That saw the lead pack reduced to three. ‘I could see Marcel was struggling a bit on the hills and knew there was a massive climb coming up at 25km so conserved a bit of energy and focused on recovery.’
As the trio hit the hill it was George who put in a big surge. ‘I was behind Marcel and we both got dropped. Marcel gapped me too but I know that hill well and just paced myself. Eventually I caught Marcel and left him behind but Josh was still 15sec ahead of me.
‘After the bridge Josh was around 150m in front of me as we hit 1st Avenue.’
The feature of 1st Avenue is that it’s the longest straight in the race. ‘I pushed as hard as I could and eventually reeled in Josh. By this stage Marcel was so far back he was out of sight.’
The two racers then stuck to each other like limpets from then on in. ‘With 4km to go there’s one last long hill before we enter Central Park. Josh kept on throwing in short surges and I had to cover them all.
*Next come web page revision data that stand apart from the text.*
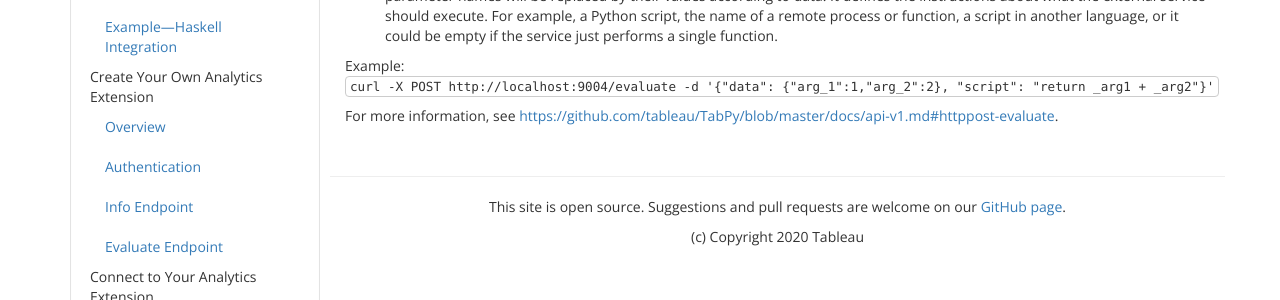
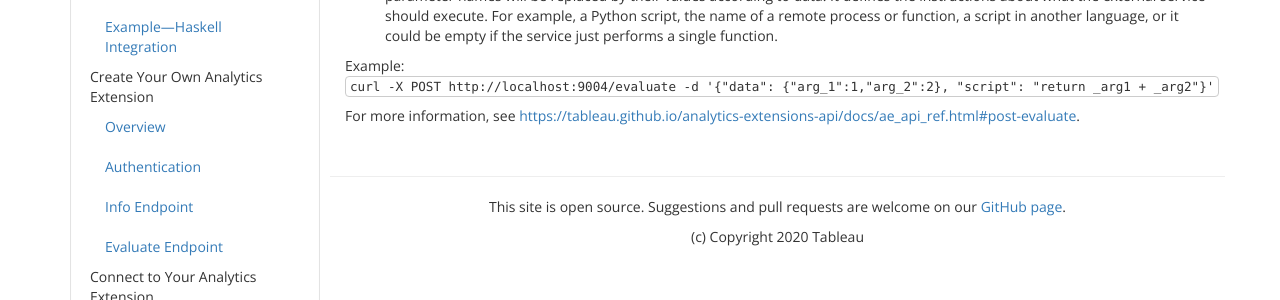
Before and after one commit to tableau/analytics-extensions-api, a Jekyll site: the page built from docs/ae_method_evaluate.md, in a window 1280 px wide. Shown: the part 432-732 px from the top of the page. Built offline with Jekyll 4.4.1, drawn with Linux system fonts in a browser that asks for light colours; nearby versions of some CDN libraries; some of the changed lines change nothing that is shown.

Commit message:
Update ae_method_evaluate.md
incorporate feedback

```diff
--- a/docs/ae_method_evaluate.md
+++ b/docs/ae_method_evaluate.md
@@ -16,4 +16,4 @@ The POST body is a JSON dictionary with two elements:
 
 Example: `curl -X POST http://localhost:9004/evaluate -d '{"data": {"arg_1":1,"arg_2":2}, "script": "return _arg1 + _arg2"}'`
 
-For more information, see [https://github.com/tableau/TabPy/blob/master/docs/api-v1.md#httppost-evaluate](https://github.com/tableau/TabPy/blob/master/docs/api-v1.md#httppost-evaluate).
+For more information, see [https://tableau.github.io/analytics-extensions-api/docs/ae_api_ref.html#post-evaluate](https://tableau.github.io/analytics-extensions-api/docs/ae_api_ref.html#post-evaluate).
```
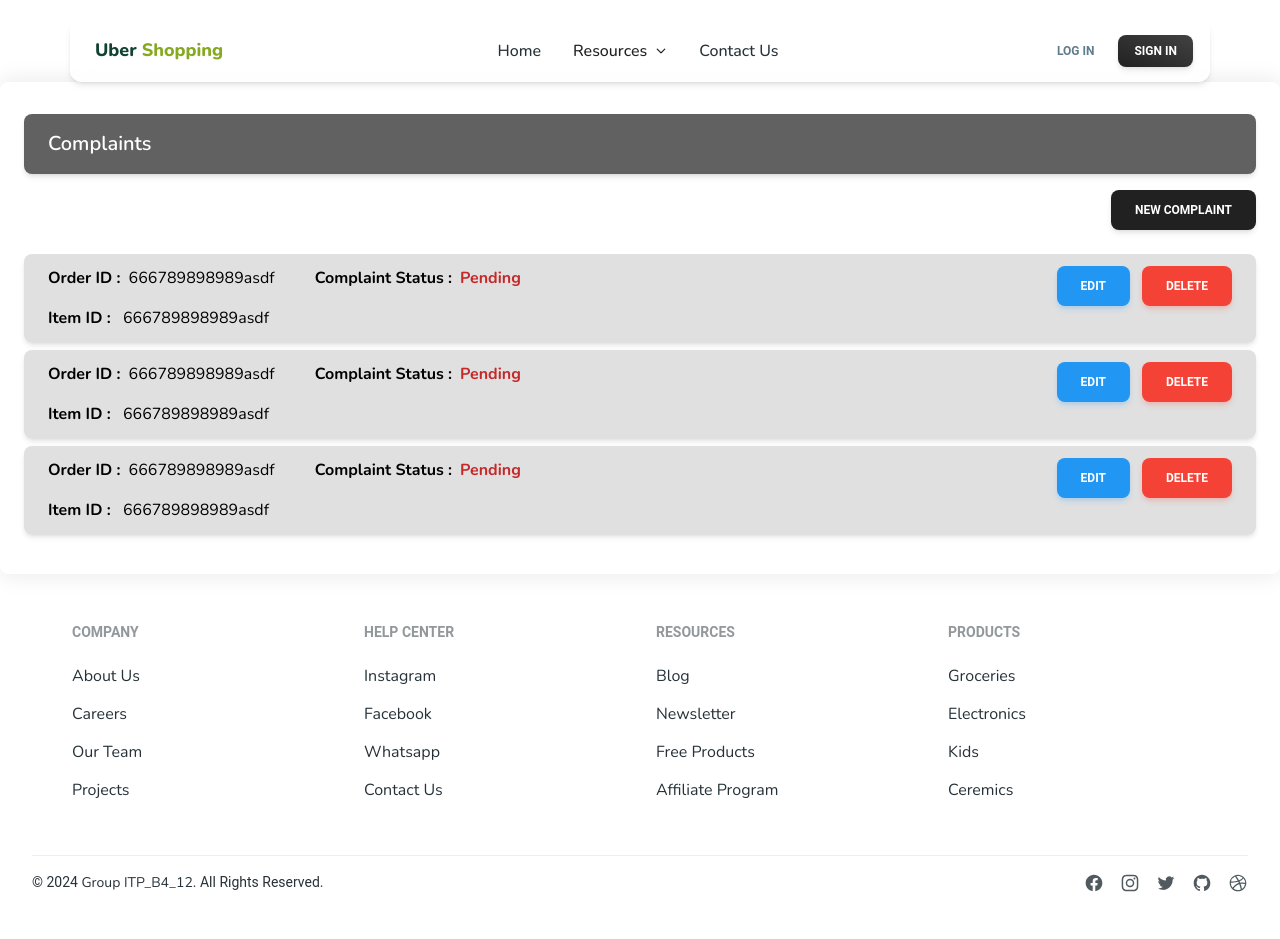
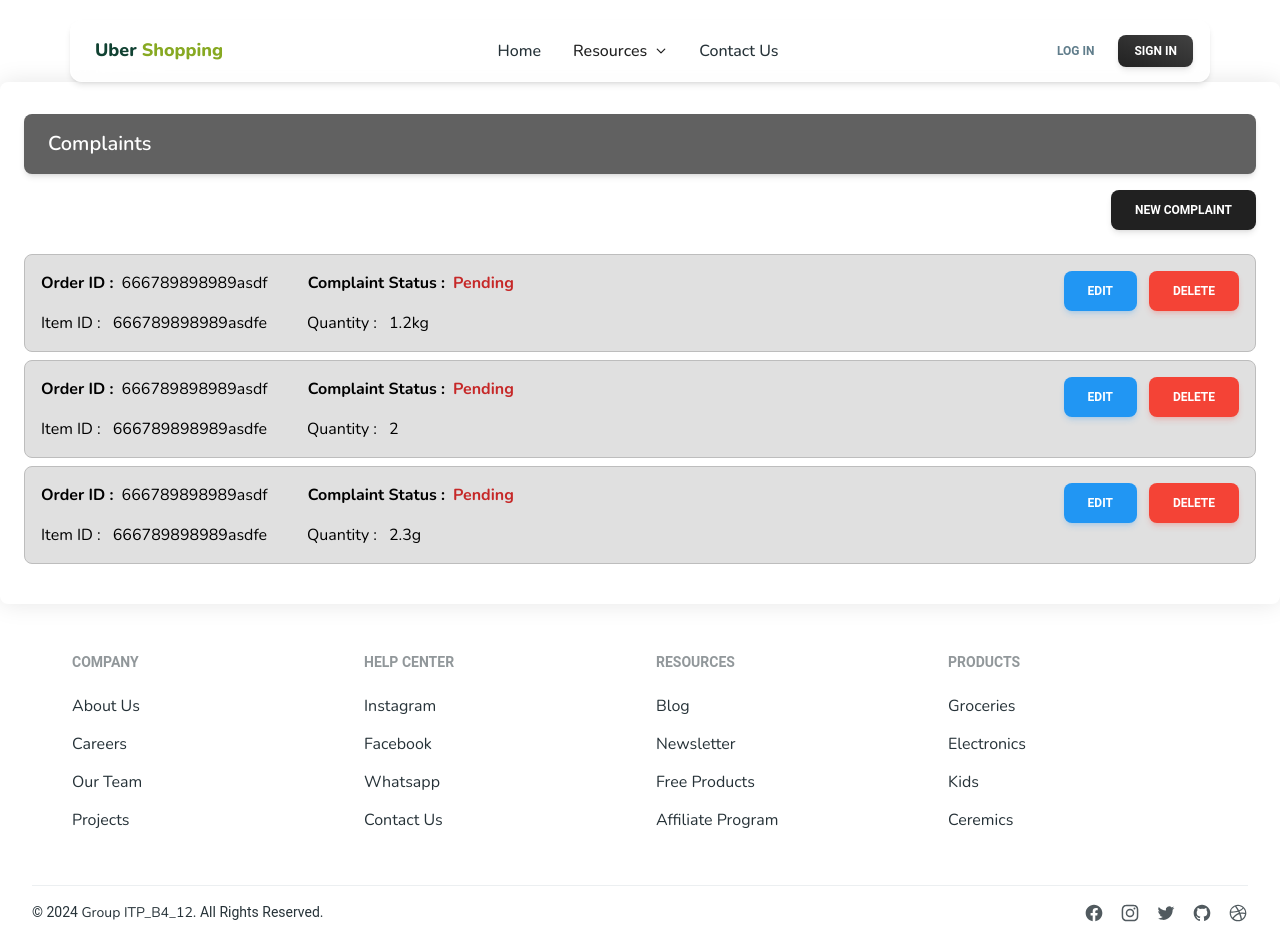
Before and after one commit to devkyoshi/Uber-Shopping-System, a React (Vite) app in the folder frontend/: page /complaint in a window 1280 px wide. Before the commit the page ends 909 px from the top, so only its background shows below. Built offline with nearby package versions, Linux system fonts and the light colour scheme; the HTML template or start-up script is replaced by a standard one.

Commit message:
Update complaint.js complaintCRUD.js Complaint.jsx

```diff
--- a/frontend/src/pages/Complaint.jsx
+++ b/frontend/src/pages/Complaint.jsx
@@ -8,9 +8,9 @@ export default function Complaint(){
     const [complaints,setComplaints] = useState([]);
 
     const previousComplaints = [
-        {id:1,order_id:'666789898989asdf',complaint_status:'Pending',item_id:'666789898989asdf'},
-        {id:2,order_id:'666789898989asdf',complaint_status:'Pending',item_id:'666789898989asdf'},
-        {id:3,order_id:'666789898989asdf',complaint_status:'Pending',item_id:'666789898989asdf'}
+        {id:1,order_id:'666789898989asdf',complaint_status:'Pending',item_id:'666789898989asdfe',quantity:'1.2kg'},
+        {id:2,order_id:'666789898989asdf',complaint_status:'Pending',item_id:'666789898989asdfe',quantity:'2'},
+        {id:3,order_id:'666789898989asdf',complaint_status:'Pending',item_id:'666789898989asdfe',quantity:'2.3g'}
     ]
 
 
@@ -26,8 +26,8 @@ export default function Complaint(){
             <ul>
                 {previousComplaints.map((Complaint) => (
                     <li key={Complaint.id} className='mb-2'>
-                        <div className='bg-gray-300 text-gray py-3 px-6 rounded-lg shadow-md'>
-                           <div className='flex'>
+                        <div className='border border-gray-400 bg-gray-300 p-4 rounded-lg items-center justify-between'>
+                            <div className='flex'>
                                <strong className='mr-2'>Order ID : </strong>{Complaint.order_id}
                                <strong className='ml-10 mr-2'>Complaint Status : </strong>
                                <strong><div className='text-red-800'>{Complaint.complaint_status}</div></strong>
@@ -36,7 +36,10 @@ export default function Complaint(){
                                <Button color='red' ripple='light' className='w-30' size='regular'>Delete</Button>
                                </div>
                            </div>
-                           <strong className='mr-2'>Item ID : </strong>{Complaint.item_id}
+                           <div className='flex'>
+                               <div className='mr-3'>Item ID : </div>{Complaint.item_id}
+                               <div className='ml-10 mr-3'>Quantity : </div>{Complaint.quantity}
+                           </div>
                         </div>
                     </li>
                 ))}
```
Also changed, not shown: 2 other files (tests, documents, lock files or other folders).
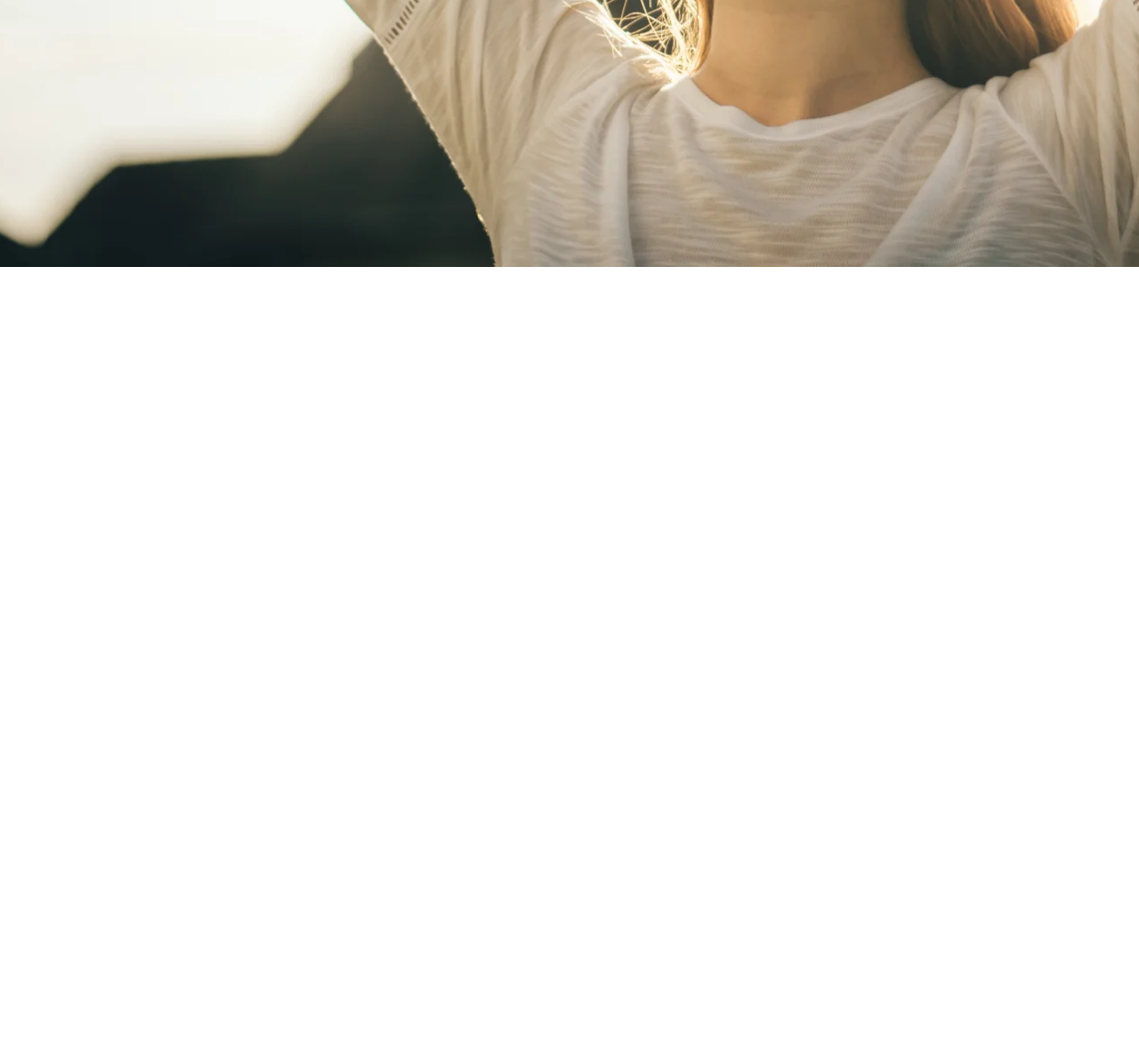
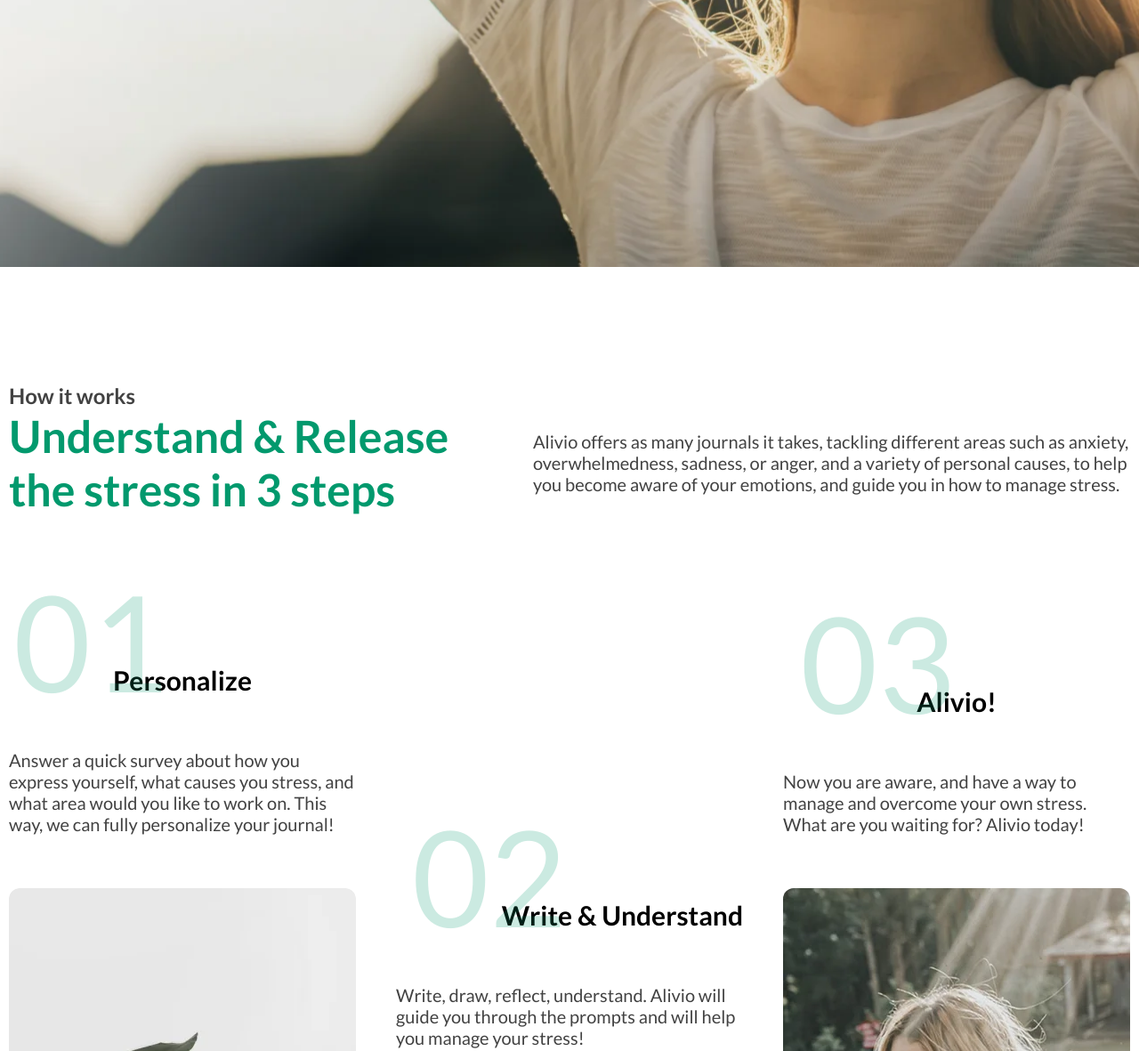
Before and after one commit to SvetaBelaya/alivio_page, a plain HTML site: page index.html in a window 1280 px wide. Shown: the part 675-1856 px from the top of the page at 89% size. Before the commit the page ends 975 px from the top, so only its background shows below. Drawn offline with Linux system fonts and the light colour scheme.

Commit message:
фищге ыусешщт

```diff
--- a/index.css
+++ b/index.css
@@ -2,3 +2,5 @@
 @import url(styles/basic.css);
 @import url(styles/header.css);
 @import url(styles/hero.css);
+@import url(styles/about.css);
+@import url(styles/card.css);
--- a/index.html
+++ b/index.html
@@ -49,12 +49,47 @@
     </header>
 
     <main>
-        <section class="hero" aria-lable="hero section">
+        <section class="hero" aria-label="hero section">
             <div class="container">
                 <div class="hero__content">
                     <h1 class="hero__title">Be aware, Manage well.</h1>
-                    <p class="hero__desc" aria-label="main description">Everyone experiences stress in different ways. Let Alivio guide you, in a personalized journal experience, to overcome your stress.</p>
-                      <button type="button" class="btn">Find Your Way</button>
+                    <p class="hero__desc" aria-label="main description">Everyone experiences stress in different ways.
+                        Let Alivio guide you, in a personalized journal experience, to overcome your stress.</p>
+                    <button type="button" class="btn">Find Your Way</button>
+                </div>
+            </div>
+        </section>
+
+        <section class="about" aria-label="about section">
+            <div class="container">
+                <div class="about__content">
+                    <h2 class="about__title">Understand & Release the stress in 3 steps</h2>
+                    <p class="about__desc">Alivio offers as many journals it takes, tackling different areas such as
+                        anxiety, overwhelmedness, sadness, or anger, and a variety of personal causes, to help you
+                        become aware of your emotions, and guide you in how to manage stress.</p>
+                </div>
+                <div class="about__cards">
+                    <figure class="card" aria-label="first card">
+                        <h3 class="card__title">Personalize</h3>
+                        <p class="card__desc" aria-label="first card description">Answer a quick survey about how you
+                            express yourself, what causes you stress, and what area would you like to work on. This way,
+                            we can fully personalize your journal!</p>
+                        <img src="assets/webp/card 1.webp" alt="card image 1" class="card__img">
+                    </figure>
+
+                    <figure class="card" aria-label="second card">
+                        <h3 class="card__title card__title--second card__title--right">Write & Understand</h3>
+                        <p class="card__desc" aria-label="first card description">Write, draw, reflect, understand.
+                            Alivio will guide you through the prompts and will help you manage your stress!</p>
+                        <img src="assets/webp/card 2.webp" alt="card image 2" class="card__img">
+                    </figure>
+
+                    <figure class="card" aria-label="third card">
+                        <h3 class="card__title card__title--third">Alivio!</h3>
+                        <p class="card__desc" aria-label="first card description">Now you are aware, and have a way to
+                            manage and overcome your own stress. What are you waiting for? Alivio today!</p>
+                        <img src="assets/webp/card 3.webp" alt="card image 3" class="card__img">
+                    </figure>
                 </div>
             </div>
         </section>
--- /dev/null
+++ b/styles/about.css
@@ -0,0 +1,78 @@
+.about {
+    padding: 160px 0 60px 0;
+    background-color: var(--co-white);
+}
+
+.about__content {
+    display: flex;
+    justify-content: space-between;
+    align-items: center;
+}
+
+.about__title {
+    max-width: 504px;
+    font-size: 50px;
+    font-weight: 700;
+    color: var(--co-light-green);
+    position: relative;
+}
+
+.about__title::before {
+    content: "How it works";
+    position: absolute;
+    top: -30px;
+    left: 0;
+    font-size: 24px;
+    font-weight: 600;
+    color: var(--co-dark-grey);
+}
+
+.about__desc {
+    max-width: 671px;
+    font-size: 20px;
+    font-weight: 500;
+    color: var(--co-dark-grey);
+}
+
+.about__cards {
+    margin: 80px 0 0 0;
+    display: flex;
+    justify-content: space-between;
+    align-items: start;
+    gap: 15px;
+}
+
+.about__cards .card:nth-child(2) {
+    margin: 240px 0 0 0;
+}
+
+@media (max-width: 1250px) {
+    .about__content {
+        flex-direction: column;
+        align-items: center;
+        justify-content: start;
+        gap: 20px;
+    }
+
+    .about__cards {
+        flex-direction: column;
+        align-items: center;
+        justify-content: start;
+    }
+
+    .about__cards .card:nth-child(2) {
+        margin: 0;
+    }
+}
+
+@media (max-width: 576px) {
+.about__content {
+padding: 0 15px
+}
+.about__title {
+    font-size: 35px;
+}
+.about__desc {
+    font-size: 16px;
+}
+}
--- a/styles/basic.css
+++ b/styles/basic.css
@@ -19,7 +19,7 @@
     color: unset;
 }
 
-h1, h2, h3, h4, h5, h6, p {
+h1, h2, h3, h4, h5, h6, p, figure {
     margin: 0;
 }
 
--- /dev/null
+++ b/styles/card.css
@@ -0,0 +1,77 @@
+.card {
+    max-width: 390px;
+    height: 830px;
+    display: flex;
+    flex-direction: column;
+    justify-content: end;
+    align-items: start;
+    gap: 60px;
+}
+
+.card__title {
+    position: relative;
+    font-size: 30px;
+    font-weight: 700;
+    color: black;
+    align-self: center;
+}
+
+.card__title::before {
+    content: "01";
+    position: absolute;
+    top: -116px;
+    left: -112px;
+    font-size: 150px;
+    font-weight: 400;
+    color: var(--co-light-green);
+    opacity: .2;
+}
+
+.card__desc {
+    font-size: 20px;
+    font-weight: 500;
+    color: var(--co-dark-grey);
+}
+
+.card__img {
+    width: 100%;
+    object-fit: cover;
+    border-radius: 12px;
+    aspect-ratio: auto 65/82;
+}
+
+.card__title--second::before {
+    content: "02";
+    left: -101px;
+}
+
+.card__title--third::before {
+    content: "03";
+    left: -131px
+}
+
+.card__title--right {
+    align-self: end;
+}
+
+@media (max-width:480px) {
+    .card {
+        height: 700px;
+    }
+
+    .card__title {
+        font-size: 22px;
+    }
+
+    .card__title::before {
+        left: -90px;
+    }
+
+    .card__desc {
+        font-size: 16px;
+    }
+
+    .card__title.card__title--right {
+        align-self: center;
+    }
+}
--- a/styles/hero.css
+++ b/styles/hero.css
@@ -1,5 +1,5 @@
 .hero {
-    background: url('../assets/webp/hero_bg.webp') center/cover no-repeat;
+    background: url('../assets/webp/BG.webp') center/cover no-repeat;
     width: 100%;
     height: 890px;
 }
--- a/styles/variables.css
+++ b/styles/variables.css
@@ -4,4 +4,6 @@
     --co-dark-green: #245852;
     --co-black: #292929;
     --co-grey: #484848;
+    --co-dark-grey: #424242;
+    --co-light-green: #01996D;
 }
```
Also changed, not shown: assets/webp/BG.webp (added).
When we hit the park it was my turn to surge. I tried my best to drop him but going into a headwind he was just drafting and hanging on.
‘For the last two years I’ve tried different tactics in the final 300m to take the sprint and each time finished second by one second.’
This time it was third time lucky for the six-time Paralympian against the 2015 IPC world champion.
‘My tactic worked! Josh took the lead with around 200m to go and the moment I saw weakness I put the hammer down and went around him to claim that second NY Marathon win in 10 years and also my best time ever in New York.’
The win certainly resounded around the globe. ‘Can you believe it… my name was trending on SA around Twitter along with the world rugby awards.’
There was another little fillip for Van Dyk’s weekend. ‘I didn’t realise it but by winning here, I also claimed the Chicago/New York Challenge by accumulating enough points to take the title and bonus cheque.’
But his season isn’t done yet! ‘I’ll get back to SA on Wednesday and then fly out to Japan on Thursday for my last race of the season… a marathon in Oita on Sunday.’
In the women’s wheelchair race, Tatyana McFadden won her third straight women’s wheelchair race in 1:43:04.
In the women’s race it was Comrades/Two Oceans double champion Caroline Wöstmann who ended 18th in a time of 2:44.26, a personal best for the Johannesburg athlete. The race was won by Kenya’s Mary Keitany in 2:24.25.
Picture courtesy of Getty Images.